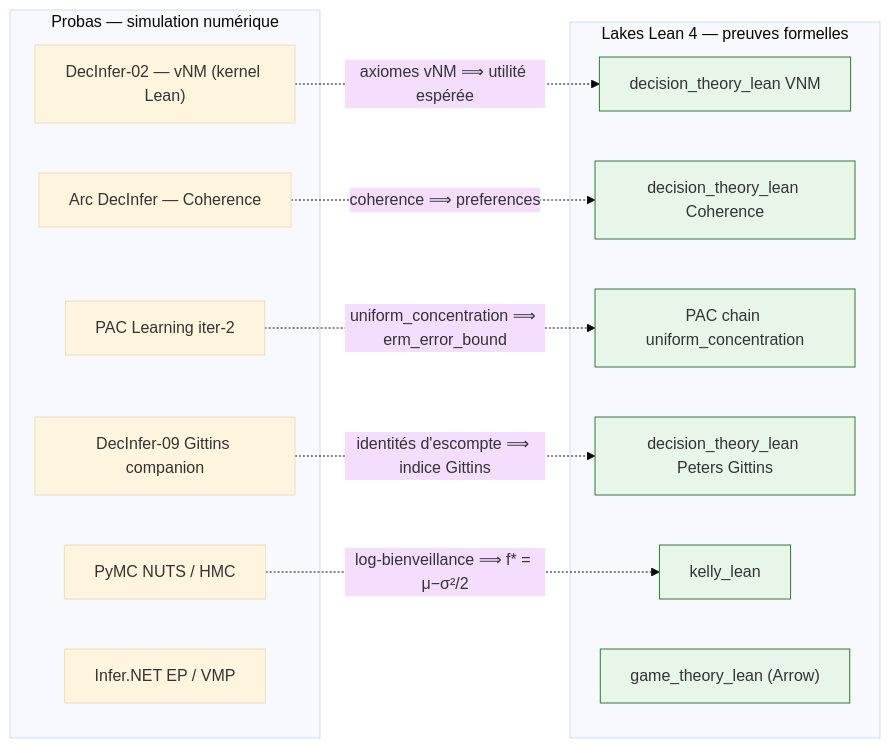
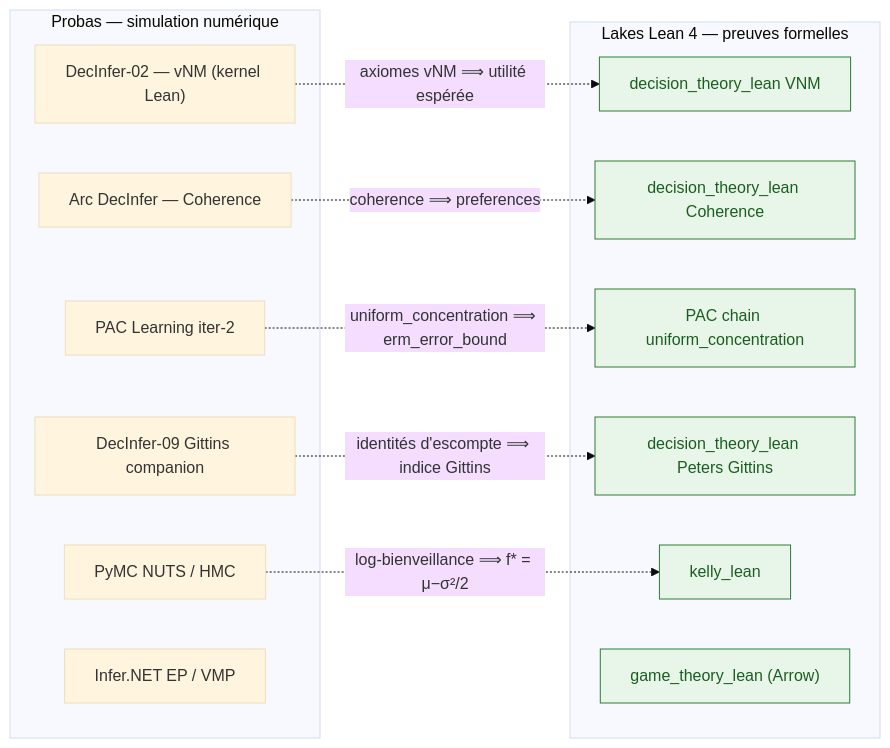
The third of 3 diagrams in MyIA.AI.Notebooks/Probas/README.md (jsboige/CoursIA), drawn with Mermaid (base theme) before and after one commit. The commit also changed other lines of this file, not shown here.

Commit message:
fix(probas,#15022): couleur de texte explicite sur les nœuds mermaid stylés (lisibilité mode sombre) (#15502)
* fix(probas,#15022): explicit text color on styled mermaid nodes (dark-mode readability)

Le libelle des noeuds mermaid a `fill:` fige heritait du texte clair du
theme sombre GitHub -> clair sur clair sur les noeuds a fond clair, alors
que les noeuds sans style (qui suivent le theme) restaient lisibles. C'est
l'asymetrie decrite par le user le 2026-09-08 sur ce README.

Ajout d'un `color:` fonce explicite a chaque `fill:` clair (paires
Bootstrap fond-clair / texte-fonce), sur les 3 blocs du README Probas.
Aucune couleur pedagogique retiree.

* docs(probas,#15022): guard phrase on mermaid %% comments — ton vs stroke, ne pas harmoniser (review NanoClaw point 2)

---------

````diff
--- a/MyIA.AI.Notebooks/Probas/README.md
+++ b/MyIA.AI.Notebooks/Probas/README.md
@@ -626,33 +628,34 @@
 ```mermaid
 flowchart LR
     subgraph SIM["Probas — simulation numérique"]
         NB_DT["DecInfer-02 — vNM (kernel Lean)"]
         NB_CO["Arc DecInfer — Coherence"]
         NB_GIT["DecInfer-09 Gittins companion"]
         NB_PAC["PAC Learning iter-2"]
         NB_MCMC["PyMC NUTS / HMC"]
         NB_EP["Infer.NET EP / VMP"]
     end
     subgraph LEAN["Lakes Lean 4 — preuves formelles"]
         LK_DT["decision_theory_lean VNM"]
         LK_CO["decision_theory_lean Coherence"]
         LK_PAC["PAC chain uniform_concentration"]
         LK_GIT["decision_theory_lean Peters Gittins"]
         LK_KELLY["kelly_lean"]
         LK_SC["game_theory_lean (Arrow)"]
     end
     NB_DT -. "axiomes vNM ⟹ utilité espérée" .-> LK_DT
     NB_CO -. "coherence ⟹ preferences" .-> LK_CO
     NB_PAC -. "uniform_concentration ⟹ erm_error_bound" .-> LK_PAC
     NB_GIT -. "identités d'escompte ⟹ indice Gittins" .-> LK_GIT
     NB_MCMC -. "log-bienveillance ⟹ f* = μ−σ²/2" .-> LK_KELLY
     %% NB_EP (Infer.NET EP / VMP) = inférence bayésienne approximative ;
     %% la passerelle Dung ↔ argumentation_lean est couverte par le tableau §E ci-dessus (ligne SymbolicAI ↔ Probas),
     %% pas par un lien direct depuis ce nœud de simulation.
-    style LK_DT fill:#e8f5e9,stroke:#2e7d32
-    style LK_CO fill:#e8f5e9,stroke:#2e7d32
-    style LK_PAC fill:#e8f5e9,stroke:#2e7d32
-    style LK_GIT fill:#e8f5e9,stroke:#2e7d32
-    style LK_KELLY fill:#e8f5e9,stroke:#2e7d32
-    style LK_SC fill:#e8f5e9,stroke:#2e7d32
+    %% color: explicite -- sans lui, libelle clair sur fond clair en mode sombre GitHub (#15022) ; ton parfois plus fonce que le stroke (le stroke en couleur de texte rendrait infer illisible) : ne pas harmoniser
+    style LK_DT fill:#e8f5e9,stroke:#2e7d32,color:#1b5e20
+    style LK_CO fill:#e8f5e9,stroke:#2e7d32,color:#1b5e20
+    style LK_PAC fill:#e8f5e9,stroke:#2e7d32,color:#1b5e20
+    style LK_GIT fill:#e8f5e9,stroke:#2e7d32,color:#1b5e20
+    style LK_KELLY fill:#e8f5e9,stroke:#2e7d32,color:#1b5e20
+    style LK_SC fill:#e8f5e9,stroke:#2e7d32,color:#1b5e20
 ```
````
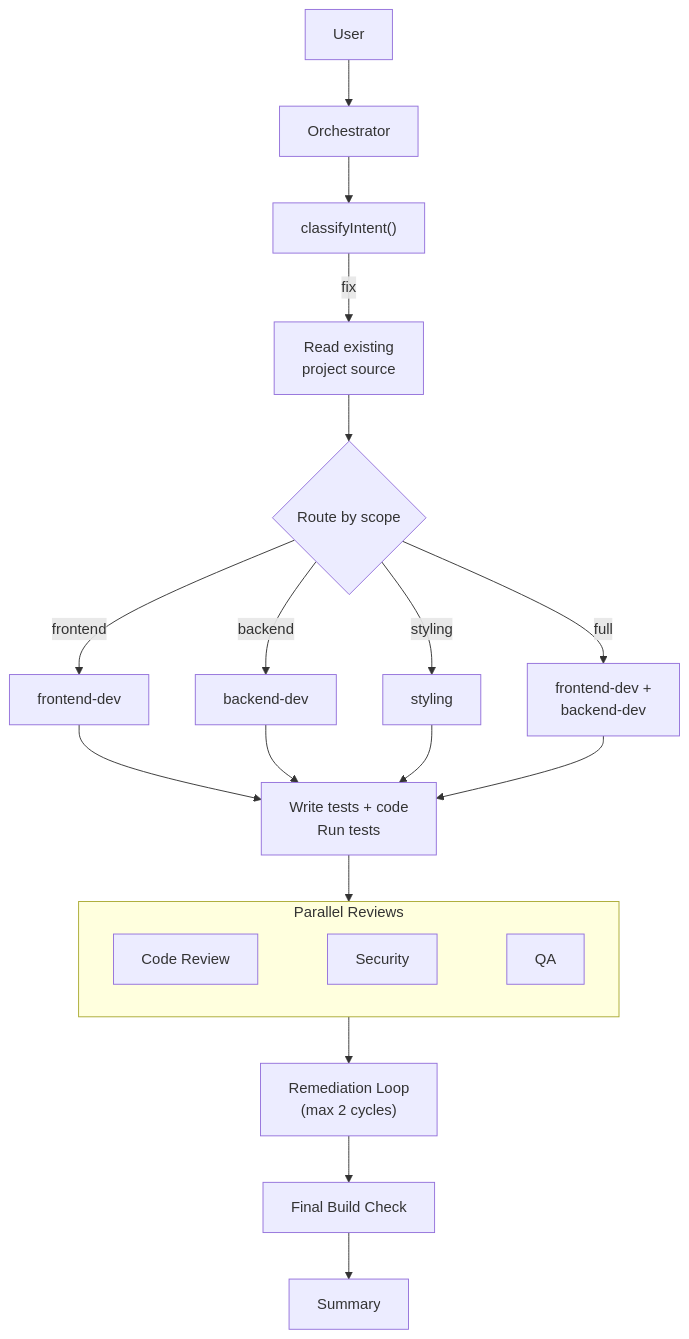
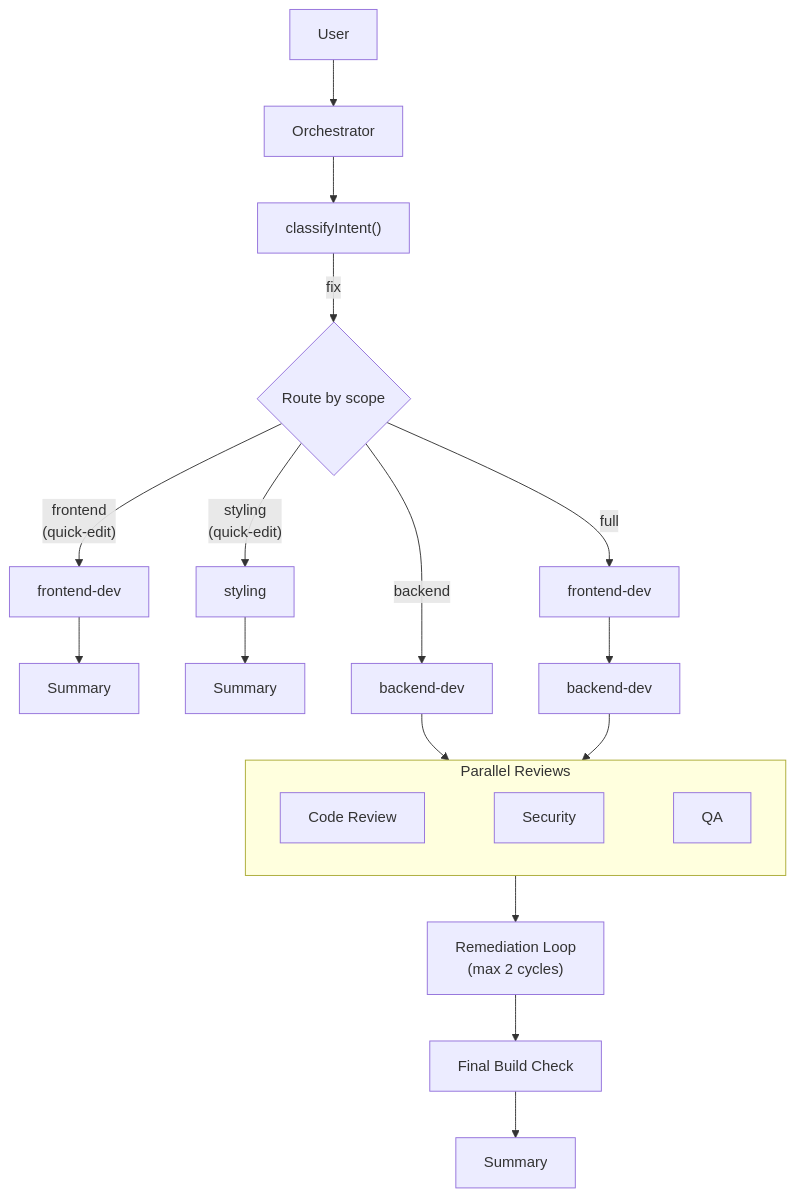
The second of 3 diagrams in docs/wiki/Agent-Roster.md (anthonybaldwin/page-gen), drawn with Mermaid before and after one commit. The commit also changed other lines of this file and 1 other file, not shown here.

````diff
--- a/docs/wiki/Agent-Roster.md
+++ b/docs/wiki/Agent-Roster.md
@@ -122,23 +118,20 @@
 ```mermaid
 graph TD
   User --> Orch["Orchestrator"] --> Classify["classifyIntent()"]
-  Classify -->|fix| Read["Read existing<br>project source"]
-  Read --> Route{"Route by scope"}
+  Classify -->|fix| Route{"Route by scope"}
 
-  Route -->|frontend| FD["frontend-dev"]
-  Route -->|backend| BD["backend-dev"]
-  Route -->|styling| STY["styling"]
-  Route -->|full| FULL["frontend-dev +<br>backend-dev"]
+  Route -->|"frontend<br>(quick-edit)"| FD["frontend-dev"] --> QS1["Summary"]
+  Route -->|"styling<br>(quick-edit)"| STY["styling"] --> QS2["Summary"]
 
-  FD & BD & STY & FULL --> Tests["Write tests + code<br>Run tests"]
-  Tests --> P3
+  Route -->|backend| BD["backend-dev"] --> P3
+  Route -->|full| FD2["frontend-dev"] --> BD2["backend-dev"] --> P3
 
   subgraph P3["Parallel Reviews"]
     direction LR
     CR["Code Review"] ~~~ Sec["Security"] ~~~ QA["QA"]
   end
 
   P3 --> Rem["Remediation Loop<br>(max 2 cycles)"]
   Rem --> Build["Final Build Check"]
   Build --> Summary
 ```
````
□ □ □ □ □ □ □
Every line in the listing that holds the string "color" should be copied out.

* fix(probas,#15022): explicit text color on styled mermaid nodes (dark-mode readability)
Ajout d'un `color:` fonce explicite a chaque `fill:` clair (paires
+    %% color: explicite -- sans lui, libelle clair sur fond clair en mode sombre GitHub (#15022) ; ton parfois plus fonce que le stroke (le stroke en couleur de texte rendrait infer illisible) : ne pas harmoniser
+    style LK_DT fill:#e8f5e9,stroke:#2e7d32,color:#1b5e20
+    style LK_CO fill:#e8f5e9,stroke:#2e7d32,color:#1b5e20
+    style LK_PAC fill:#e8f5e9,stroke:#2e7d32,color:#1b5e20
+    style LK_GIT fill:#e8f5e9,stroke:#2e7d32,color:#1b5e20
+    style LK_KELLY fill:#e8f5e9,stroke:#2e7d32,color:#1b5e20
+    style LK_SC fill:#e8f5e9,stroke:#2e7d32,color:#1b5e20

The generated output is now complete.